Urban Agriculture

Going ‘Green’: Urban-Farm Upstart Gets Some Help From Confiscated Pot-Growing Gear

Not all urban farming is the same.
Not all urban farming is the same. Photo: Getty Images

Urban Food Lab, an aquatic farming upstart near Philadelphia’s Cobb’s Creek neighborhood, aims to employ as many as 50 workers and harvest more than 7,000 pounds of produce annually in an impoverished area identified as a bona fide food desert. It’s a lofty goal, and the group is close to achieving it. And a lot of the credit goes to an illicit pot-growing operation that was busted last year in the nearby city of Chester. The Philadelphia Inquirer reports that the commercial-grade grow lamps, industrial generators, and yards of PVC pipe that keep Urban Food Lab growing are the spoils reaped from a raid on the clandestine facility that was cultivating a cash crop worth more than $43,000.

Now that same high-tech gear that criminals were leveraging to produce high-grade, indoor bud helps provide poor neighborhood families with fresh vegetables, like kale, various lettuces, peppers, and collard greens. And soon the aquatic farm will also start reeling in tilapia that it’s simultaneously raising in the recirculating ecosystem that’s spread out over two floors.

The deal to hand over the indoor horticulture gear seized from the weed farmers was cut by a local law-enforcement official who just so happened to get his hair cut at a shop owned by Urban Food Lab’s executive director’s brother. Talk about pot luck!
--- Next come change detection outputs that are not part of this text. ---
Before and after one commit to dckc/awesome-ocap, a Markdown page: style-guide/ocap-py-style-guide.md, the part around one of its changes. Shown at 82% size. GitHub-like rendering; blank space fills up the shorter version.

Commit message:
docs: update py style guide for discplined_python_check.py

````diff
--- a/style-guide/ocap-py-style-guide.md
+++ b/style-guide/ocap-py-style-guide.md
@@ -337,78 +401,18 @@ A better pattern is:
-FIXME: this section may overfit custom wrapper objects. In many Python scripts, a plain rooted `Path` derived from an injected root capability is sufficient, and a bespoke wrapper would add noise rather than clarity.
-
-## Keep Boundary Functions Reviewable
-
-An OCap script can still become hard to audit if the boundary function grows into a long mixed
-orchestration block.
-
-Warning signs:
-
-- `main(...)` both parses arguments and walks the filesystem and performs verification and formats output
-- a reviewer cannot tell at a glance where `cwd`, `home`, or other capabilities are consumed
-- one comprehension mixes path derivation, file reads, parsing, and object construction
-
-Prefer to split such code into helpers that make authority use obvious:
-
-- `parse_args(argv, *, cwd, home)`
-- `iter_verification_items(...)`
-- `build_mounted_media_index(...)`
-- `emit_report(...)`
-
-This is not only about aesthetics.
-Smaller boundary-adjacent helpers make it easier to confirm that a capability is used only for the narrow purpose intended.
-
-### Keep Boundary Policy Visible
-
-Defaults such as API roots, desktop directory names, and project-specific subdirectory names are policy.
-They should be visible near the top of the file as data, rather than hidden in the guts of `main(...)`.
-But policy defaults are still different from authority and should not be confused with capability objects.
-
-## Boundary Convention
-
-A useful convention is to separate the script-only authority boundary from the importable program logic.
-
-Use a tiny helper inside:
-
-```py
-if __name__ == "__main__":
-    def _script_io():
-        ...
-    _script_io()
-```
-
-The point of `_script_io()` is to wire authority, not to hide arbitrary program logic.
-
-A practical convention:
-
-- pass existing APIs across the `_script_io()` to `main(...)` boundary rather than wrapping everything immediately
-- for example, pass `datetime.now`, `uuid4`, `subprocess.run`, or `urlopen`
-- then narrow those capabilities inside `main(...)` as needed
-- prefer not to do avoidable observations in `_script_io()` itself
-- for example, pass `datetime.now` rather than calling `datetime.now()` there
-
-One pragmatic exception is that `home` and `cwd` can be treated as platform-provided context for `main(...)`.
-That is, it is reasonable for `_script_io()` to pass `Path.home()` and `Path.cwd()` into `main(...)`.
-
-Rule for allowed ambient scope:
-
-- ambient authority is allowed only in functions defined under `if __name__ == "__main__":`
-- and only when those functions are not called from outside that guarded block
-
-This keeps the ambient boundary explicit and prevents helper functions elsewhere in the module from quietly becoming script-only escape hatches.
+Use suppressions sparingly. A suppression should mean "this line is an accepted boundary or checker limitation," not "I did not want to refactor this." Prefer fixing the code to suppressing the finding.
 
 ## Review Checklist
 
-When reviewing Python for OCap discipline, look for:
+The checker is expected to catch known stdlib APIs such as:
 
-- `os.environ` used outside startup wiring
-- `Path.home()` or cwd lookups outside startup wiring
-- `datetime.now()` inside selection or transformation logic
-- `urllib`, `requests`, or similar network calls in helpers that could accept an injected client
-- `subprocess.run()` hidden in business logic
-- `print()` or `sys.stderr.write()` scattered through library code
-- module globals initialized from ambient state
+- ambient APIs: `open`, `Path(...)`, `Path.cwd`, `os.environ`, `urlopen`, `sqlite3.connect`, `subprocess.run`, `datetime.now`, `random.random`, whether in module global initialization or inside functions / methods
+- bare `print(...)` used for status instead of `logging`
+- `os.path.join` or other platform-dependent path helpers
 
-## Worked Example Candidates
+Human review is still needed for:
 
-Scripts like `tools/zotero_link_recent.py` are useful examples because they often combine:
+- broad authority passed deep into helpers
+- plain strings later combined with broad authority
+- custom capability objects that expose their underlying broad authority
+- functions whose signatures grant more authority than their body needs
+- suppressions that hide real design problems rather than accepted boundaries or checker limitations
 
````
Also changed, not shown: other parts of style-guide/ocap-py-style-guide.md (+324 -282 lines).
Aquaponic farming takes root in urban food desert [Inquirer]

Going ‘Green’: Urban-Farm Upstart Gets Some Help From Confiscated